RECORD SET -
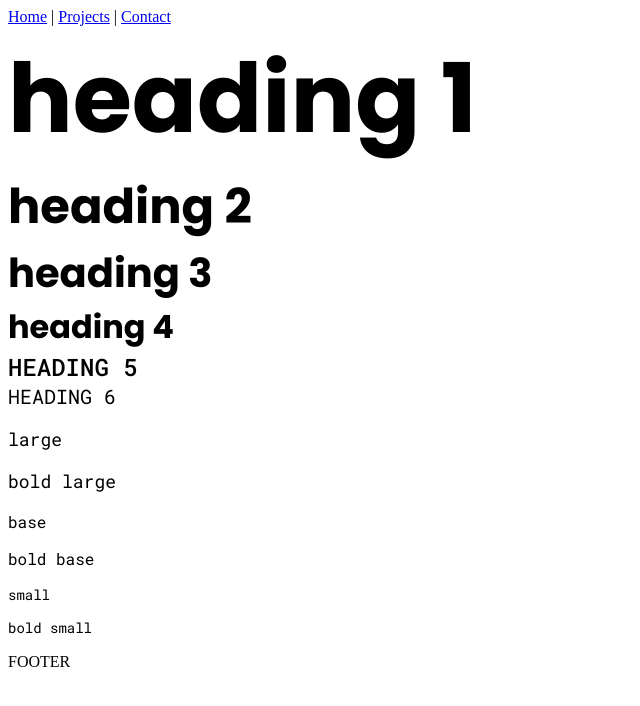
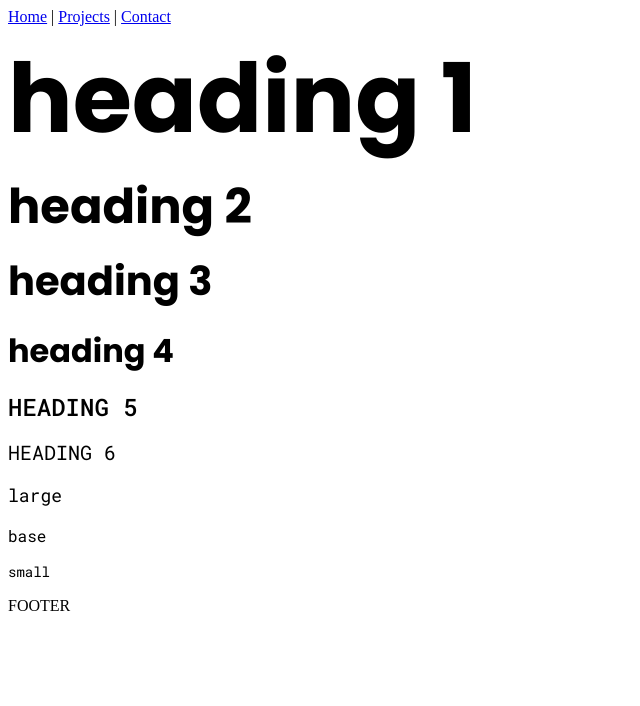
Before and after one commit to vivian-xw7/vue_wp_1, a Vue app: page / in a window 1280 px wide. Shown: the top 706 px of the page, without its empty margins (0-640 px from the left). Built offline with nearby package versions, Linux system fonts and the light colour scheme; no server answers.

Commit message:
typography

```diff
--- a/src/styles/typography.css
+++ b/src/styles/typography.css
@@ -115,19 +115,19 @@
 }
 
 .hdg-3 {
-  @apply font-poppins text-4xl font-semibold my-0;
+  @apply font-poppins text-4xl font-semibold my-2;
 }
 
 .hdg-4 {
-  @apply font-poppins text-3xl font-semibold my-0;
+  @apply font-poppins text-3xl font-semibold my-4;
 }
 
 .hdg-5 {
-  @apply font-roboto text-2xl uppercase font-medium my-0;
+  @apply font-roboto text-2xl uppercase font-medium my-4;
 }
 
 .hdg-6 {
-  @apply font-roboto text-xl uppercase my-0;
+  @apply font-roboto text-xl uppercase my-4;
 }
 
 
--- a/src/views/HomeView.vue
+++ b/src/views/HomeView.vue
@@ -11,11 +11,8 @@
       <p class="hdg-6">heading 6</p>
 
       <p class="type-large">large</p>
-      <p class="type-large font-bold">bold large</p>
       <p class="type-base">base</p>
-      <p class="type-base font-bold">bold base</p>
       <p class="type-small">small</p>
-      <p class="type-small font-bold">bold small</p>
     </div>
 
     <!-- <div>
```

PROBLEM TO SOLVE - Set down the whole listing word for word, omitting the pictures.

WRITTEN SOLUTION -
Before and after one commit to vivian-xw7/vue_wp_1, a Vue app: page / in a window 1280 px wide. Shown: the top 706 px of the page, without its empty margins (0-640 px from the left). Built offline with nearby package versions, Linux system fonts and the light colour scheme; no server answers.

Commit message:
typography

```diff
--- a/src/styles/typography.css
+++ b/src/styles/typography.css
@@ -115,19 +115,19 @@
 }
 
 .hdg-3 {
-  @apply font-poppins text-4xl font-semibold my-0;
+  @apply font-poppins text-4xl font-semibold my-2;
 }
 
 .hdg-4 {
-  @apply font-poppins text-3xl font-semibold my-0;
+  @apply font-poppins text-3xl font-semibold my-4;
 }
 
 .hdg-5 {
-  @apply font-roboto text-2xl uppercase font-medium my-0;
+  @apply font-roboto text-2xl uppercase font-medium my-4;
 }
 
 .hdg-6 {
-  @apply font-roboto text-xl uppercase my-0;
+  @apply font-roboto text-xl uppercase my-4;
 }
 
 
--- a/src/views/HomeView.vue
+++ b/src/views/HomeView.vue
@@ -11,11 +11,8 @@
       <p class="hdg-6">heading 6</p>
 
       <p class="type-large">large</p>
-      <p class="type-large font-bold">bold large</p>
       <p class="type-base">base</p>
-      <p class="type-base font-bold">bold base</p>
       <p class="type-small">small</p>
-      <p class="type-small font-bold">bold small</p>
     </div>
 
     <!-- <div>
```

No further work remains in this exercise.